Setting out on a life of her own, she taught in a mission school for blacks in South Carolina, another new culture where she was an outsider. After two years the unfair treatment of blacks was more than she could handle. She managed to become a full-time university student then accepted a teaching position, which she considered temporary, in another distance culture – The Oswego College for Young Ladies, in Oswego, Kansas. There, an outsider again, she discovered a boy who lived across the street, fell in love and married in 1912. They had three children. She never left.
As the children grew up she carved out time to write. In the 20 years between 1924 and 1942, dozens of her stories were printed, many selected for awards, another 60 for children and an uncounted number of newspaper stories. The highlight of her success was the selection of her story, “The Voice of the Turtle,” for inclusion in The Best Short Stories of 1930, edited by Edward O’Brien.
Much as she regretted it, she stopped that writing to become the Oswego correspondent to the Parsons Sun. Her family needed the money and this provided a steady income. She continued this for the next twenty-four years and only stopped because of a surgical operation. She died shortly afterwards, on September 25, 1964, at 82 years of age.
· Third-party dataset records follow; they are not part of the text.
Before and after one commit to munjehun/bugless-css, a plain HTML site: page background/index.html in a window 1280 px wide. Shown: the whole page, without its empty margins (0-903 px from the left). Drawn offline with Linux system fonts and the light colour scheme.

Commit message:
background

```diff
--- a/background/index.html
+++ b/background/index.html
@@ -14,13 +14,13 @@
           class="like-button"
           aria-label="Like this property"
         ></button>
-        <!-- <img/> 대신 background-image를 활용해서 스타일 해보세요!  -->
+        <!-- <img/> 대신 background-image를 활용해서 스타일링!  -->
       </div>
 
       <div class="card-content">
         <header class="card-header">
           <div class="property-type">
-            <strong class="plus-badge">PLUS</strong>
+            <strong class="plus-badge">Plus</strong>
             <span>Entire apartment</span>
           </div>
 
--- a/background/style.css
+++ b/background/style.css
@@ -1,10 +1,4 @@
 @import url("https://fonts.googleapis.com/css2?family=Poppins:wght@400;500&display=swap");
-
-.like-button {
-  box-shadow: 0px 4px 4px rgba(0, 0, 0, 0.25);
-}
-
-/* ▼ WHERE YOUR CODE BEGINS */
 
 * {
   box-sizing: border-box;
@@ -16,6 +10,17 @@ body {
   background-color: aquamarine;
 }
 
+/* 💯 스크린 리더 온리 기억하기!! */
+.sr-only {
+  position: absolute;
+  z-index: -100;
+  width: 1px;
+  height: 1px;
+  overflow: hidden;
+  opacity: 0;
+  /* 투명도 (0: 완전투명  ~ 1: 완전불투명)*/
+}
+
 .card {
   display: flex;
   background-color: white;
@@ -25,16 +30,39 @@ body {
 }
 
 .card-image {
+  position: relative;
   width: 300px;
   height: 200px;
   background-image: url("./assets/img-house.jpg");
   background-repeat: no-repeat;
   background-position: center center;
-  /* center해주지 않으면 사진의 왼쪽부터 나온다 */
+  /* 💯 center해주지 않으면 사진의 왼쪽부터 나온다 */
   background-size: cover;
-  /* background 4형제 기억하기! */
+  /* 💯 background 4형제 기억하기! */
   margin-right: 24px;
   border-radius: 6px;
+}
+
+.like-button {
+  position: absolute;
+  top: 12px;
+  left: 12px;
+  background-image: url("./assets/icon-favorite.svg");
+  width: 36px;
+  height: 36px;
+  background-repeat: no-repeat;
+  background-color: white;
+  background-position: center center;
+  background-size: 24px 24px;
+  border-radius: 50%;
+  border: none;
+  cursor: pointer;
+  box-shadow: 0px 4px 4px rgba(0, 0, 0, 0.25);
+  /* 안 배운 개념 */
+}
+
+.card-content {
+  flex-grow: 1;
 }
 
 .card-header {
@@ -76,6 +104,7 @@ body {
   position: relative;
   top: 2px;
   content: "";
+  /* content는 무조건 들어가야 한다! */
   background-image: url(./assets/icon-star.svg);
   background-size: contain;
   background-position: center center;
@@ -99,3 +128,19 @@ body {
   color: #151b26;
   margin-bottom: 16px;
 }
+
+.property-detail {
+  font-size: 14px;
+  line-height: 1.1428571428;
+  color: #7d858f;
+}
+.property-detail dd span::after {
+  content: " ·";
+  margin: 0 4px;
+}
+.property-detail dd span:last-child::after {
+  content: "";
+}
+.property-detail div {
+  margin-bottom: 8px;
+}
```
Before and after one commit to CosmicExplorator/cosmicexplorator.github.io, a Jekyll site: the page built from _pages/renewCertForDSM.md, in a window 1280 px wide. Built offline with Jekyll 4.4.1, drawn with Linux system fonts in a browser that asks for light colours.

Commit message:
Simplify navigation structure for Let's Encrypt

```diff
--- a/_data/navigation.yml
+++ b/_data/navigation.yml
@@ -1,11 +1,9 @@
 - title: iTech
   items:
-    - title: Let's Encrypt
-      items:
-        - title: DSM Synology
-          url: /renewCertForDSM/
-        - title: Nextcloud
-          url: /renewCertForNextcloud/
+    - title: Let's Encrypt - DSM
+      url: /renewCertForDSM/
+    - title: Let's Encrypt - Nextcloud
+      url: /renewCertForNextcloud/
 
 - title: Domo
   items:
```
Despite all that she had published one hope remained unfulfilled. Despite working on at least two novels, one of which was strongly autobiographical, none found a publisher. Except for half a dozen stories published in 1994, with the title, As Grass, the title of one of the stories, her work remains uncollected and largely unknown. That is regrettable. This outsider came to Kansas, made her home here, wrote work that was widely published in her time and has been forgotten since. She deserves better.
Entry: Draper, Edythe Squire
Author: Duane L. Herrmann
Herrmann has degrees in education and history from Fort Hays State University. He has published widely on the history of the Bahai faith with publications now in a dozen countries in four languages. His history book By Thy Strengthening Grace received the Ferguson, Kansas, History Book Award in 2007. He has actively studied the Bahai faith since 1969.
Date Created: February 2016
Date Modified: February 2017
The author of this article is solely responsible for its content.